"In Iran, the people will not accept the transfer of power to, for example, Revolutionary Guards, Amirahmadi told. - In the Iranian situation should be a complete total revolution again, that is in the sense of throwing this regime and changing a doctrine".
Islamic Revolutionary Guard Corps (IRGC) is an Iranian elite unit, created in 1979 from the paramilitary detachments of Islamic Revolutionary Committees, the supporters of Ayatollah Ruhollah Musavi Khomeini. Many members from the Corps are represented in the government, and their number increases.
IRGC is the real power in society, which is represented not only in administration, but also in financial and commercial sectors. Guard Corps has extensive economic interests in the defense materials, construction, oil and nuclear industry.

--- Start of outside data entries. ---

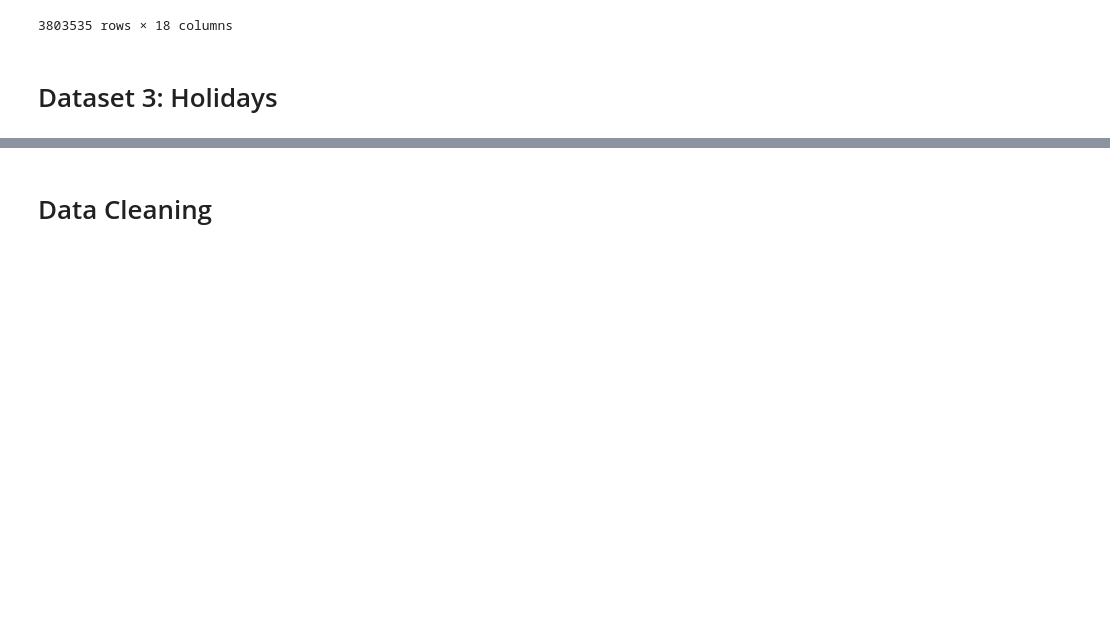
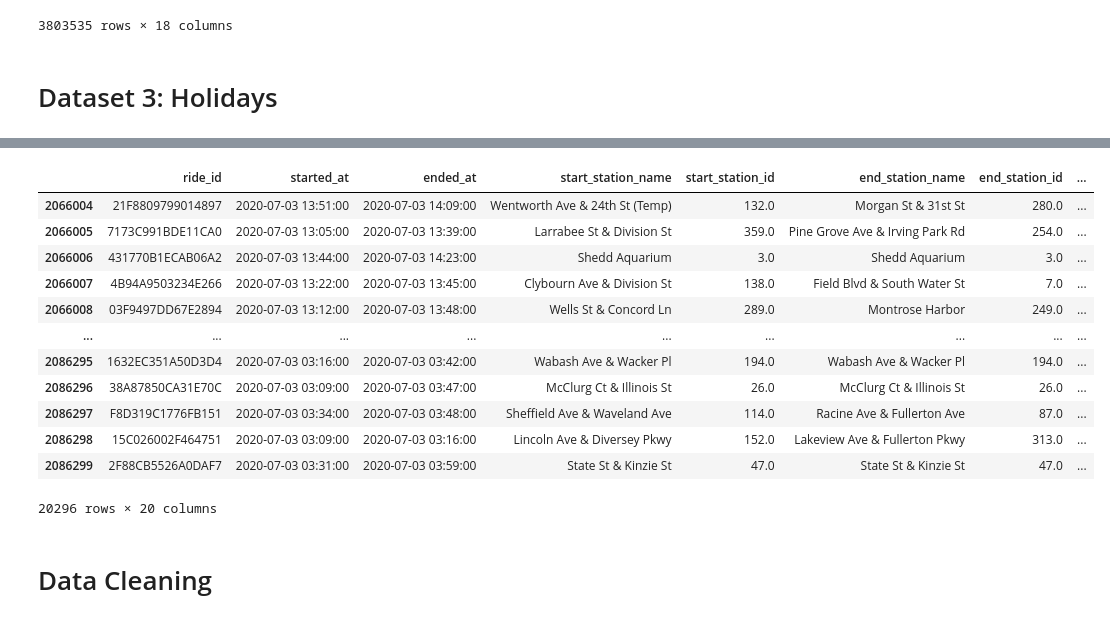
Before and after one commit to pranavshivk97/Divvy-Bike-Demand-Estimator, a Jupyter notebook: processing.ipynb, the cells around one changed output, grey strips where cells are left out. Cells and saved outputs as stored; diff of their text form; code cells hidden in the pictures; blank space fills up the shorter version.

```diff
--- a/processing.ipynb
+++ b/processing.ipynb
@@ -223,3 +667,19 @@ final_merged_data.loc[(final_merged_data['Month'] == 12) & (final_merged_data['D
+# %%
+final_merged_data.loc[(final_merged_data['Month'] == 7) & (final_merged_data['Day'] == 3)]
+# %% [output]
+|  | ride_id | started_at | ended_at | start_station_name | start_station_id | end_station_name | end_station_id | ... |
+| 2066004 | 21F8809799014897 | 2020-07-03 13:51:00 | 2020-07-03 14:09:00 | Wentworth Ave & 24th St (Temp) | 132.0 | Morgan St & 31st St | 280.0 | ... |
+| 2066005 | 7173C991BDE11CA0 | 2020-07-03 13:05:00 | 2020-07-03 13:39:00 | Larrabee St & Division St | 359.0 | Pine Grove Ave & Irving Park Rd | 254.0 | ... |
+| 2066006 | 431770B1ECAB06A2 | 2020-07-03 13:44:00 | 2020-07-03 14:23:00 | Shedd Aquarium | 3.0 | Shedd Aquarium | 3.0 | ... |
+| 2066007 | 4B94A9503234E266 | 2020-07-03 13:22:00 | 2020-07-03 13:45:00 | Clybourn Ave & Division St | 138.0 | Field Blvd & South Water St | 7.0 | ... |
+| 2066008 | 03F9497DD67E2894 | 2020-07-03 13:12:00 | 2020-07-03 13:48:00 | Wells St & Concord Ln | 289.0 | Montrose Harbor | 249.0 | ... |
+| ... | ... | ... | ... | ... | ... | ... | ... | ... |
+| 2086295 | 1632EC351A50D3D4 | 2020-07-03 03:16:00 | 2020-07-03 03:42:00 | Wabash Ave & Wacker Pl | 194.0 | Wabash Ave & Wacker Pl | 194.0 | ... |
+| 2086296 | 38A87850CA31E70C | 2020-07-03 03:09:00 | 2020-07-03 03:47:00 | McClurg Ct & Illinois St | 26.0 | McClurg Ct & Illinois St | 26.0 | ... |
+| 2086297 | F8D319C1776FB151 | 2020-07-03 03:34:00 | 2020-07-03 03:48:00 | Sheffield Ave & Waveland Ave | 114.0 | Racine Ave & Fullerton Ave | 87.0 | ... |
+| 2086298 | 15C026002F464751 | 2020-07-03 03:09:00 | 2020-07-03 03:16:00 | Lincoln Ave & Diversey Pkwy | 152.0 | Lakeview Ave & Fullerton Pkwy | 313.0 | ... |
+| 2086299 | 2F88CB5526A0DAF7 | 2020-07-03 03:31:00 | 2020-07-03 03:59:00 | State St & Kinzie St | 47.0 | State St & Kinzie St | 47.0 | ... |
+20296 rows × 20 columns
 # %% [markdown]
 # Data Cleaning
 # %%
```
Also changed, not shown: parts of 52 cells of this notebook.
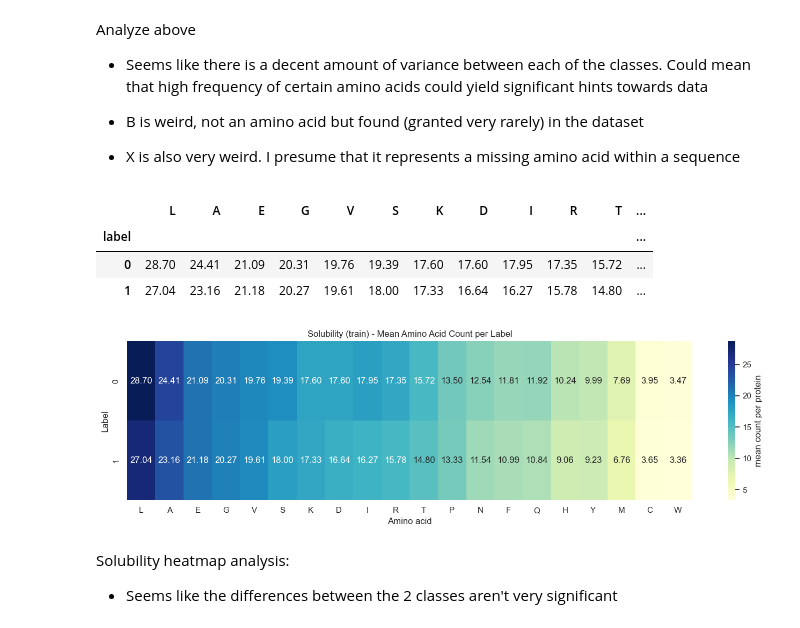
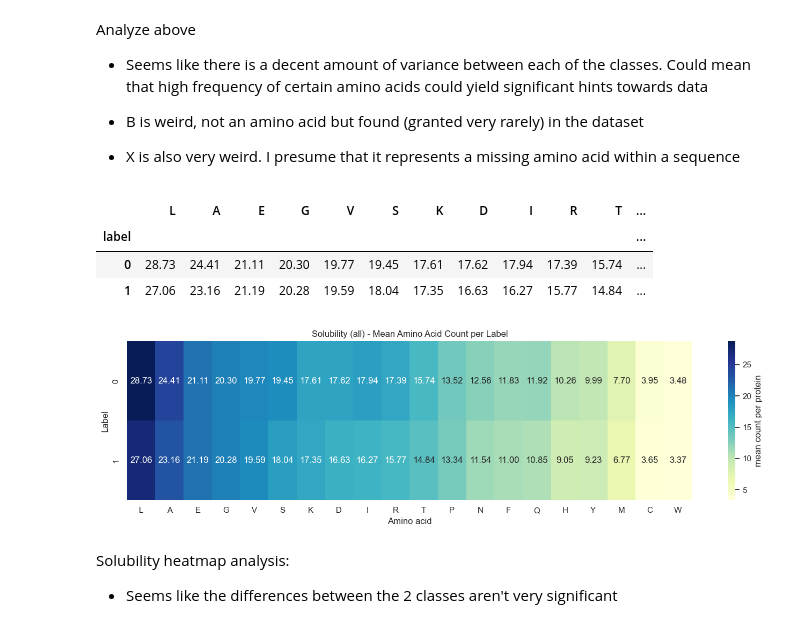
Before and after one commit to Jschechter18/protein-sequence-augmentation, a Jupyter notebook: eda/eda.ipynb, the cells around one changed output. Cells and saved outputs as stored; diff of their text form; code cells hidden in the pictures.

```diff
--- a/eda/eda.ipynb
+++ b/eda/eda.ipynb
@@ -236,12 +422,12 @@ Analyze above
 - B is weird, not an amino acid but found (granted very rarely) in the dataset
 - X is also very weird. I presume that it represents a missing amino acid within a sequence
 # %%
-sol_mean_counts = mean_aa_counts_by_label(solubility_dfs, 'solubility', use_split='train')
+sol_mean_counts = mean_aa_counts_by_label(solubility_dfs, 'solubility', use_split='all')
 # %% [output]
 |  | L | A | E | G | V | S | K | D | I | R | T | ... |
 | label |  |  |  |  |  |  |  |  |  |  |  | ... |
-| 0 | 28.70 | 24.41 | 21.09 | 20.31 | 19.76 | 19.39 | 17.60 | 17.60 | 17.95 | 17.35 | 15.72 | ... |
-| 1 | 27.04 | 23.16 | 21.18 | 20.27 | 19.61 | 18.00 | 17.33 | 16.64 | 16.27 | 15.78 | 14.80 | ... |
+| 0 | 28.73 | 24.41 | 21.11 | 20.30 | 19.77 | 19.45 | 17.61 | 17.62 | 17.94 | 17.39 | 15.74 | ... |
+| 1 | 27.06 | 23.16 | 21.19 | 20.28 | 19.59 | 18.04 | 17.35 | 16.63 | 16.27 | 15.77 | 14.84 | ... |
 [figure]
 # %% [markdown]
 Solubility heatmap analysis:
```
Also changed, not shown: parts of 31 cells of this notebook.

"Idefinitely think that we should not expect the same scenario in Iran in the near future," Amirahmadi told.
The expert believes that clashes in Iran will continue for some time if the sides can not come to a compromise.
"I hope they will, as the only outcome will be that continuation of this mess or the complete collapse of the system, and it will be a very civil war, he told. - But I don't think there can be a clean break - the way Egyptians had".
According to American expert Ted Gallen Carpenter, Iran's clerical government has both the ability and the will to suppress the demonstrations with greater brutality than Mubarak did.
"The failure of the green movement's rebellion in 2009 does not bode well for any new confrontation," Carpenter, Vice President of the Cato Institute's Defense and Foreign Policy Studies Department, told Trend via e-mail.
In 2009, the powerful opposition unrest broke out in Tehran after the announcement of the results of the presidential election held on June 12. The election was won by the current President Mahmoud Ahmadinejad. One of the losing candidates - reformer accused authorities of rigging the voting results and called upon people to hold protests.
According to official figures, the clashes killed 20 people, but unofficial - 150. About 1,032 demonstrators were arrested, most of whom were subsequently released.
The power of the mullahs is slipping, but the odds are still against them being ousted from power at this point, Carpenter believes.
"Also, the Revolutionary Guard still seems loyal to the regime, he told. - The defection of the Egyptian military was the factor that ultimately doomed Mubarak. For the demonstrations in Iran to succeed, we would need to see at least a split in the Guard".
R.Darakhshan contributed to the article.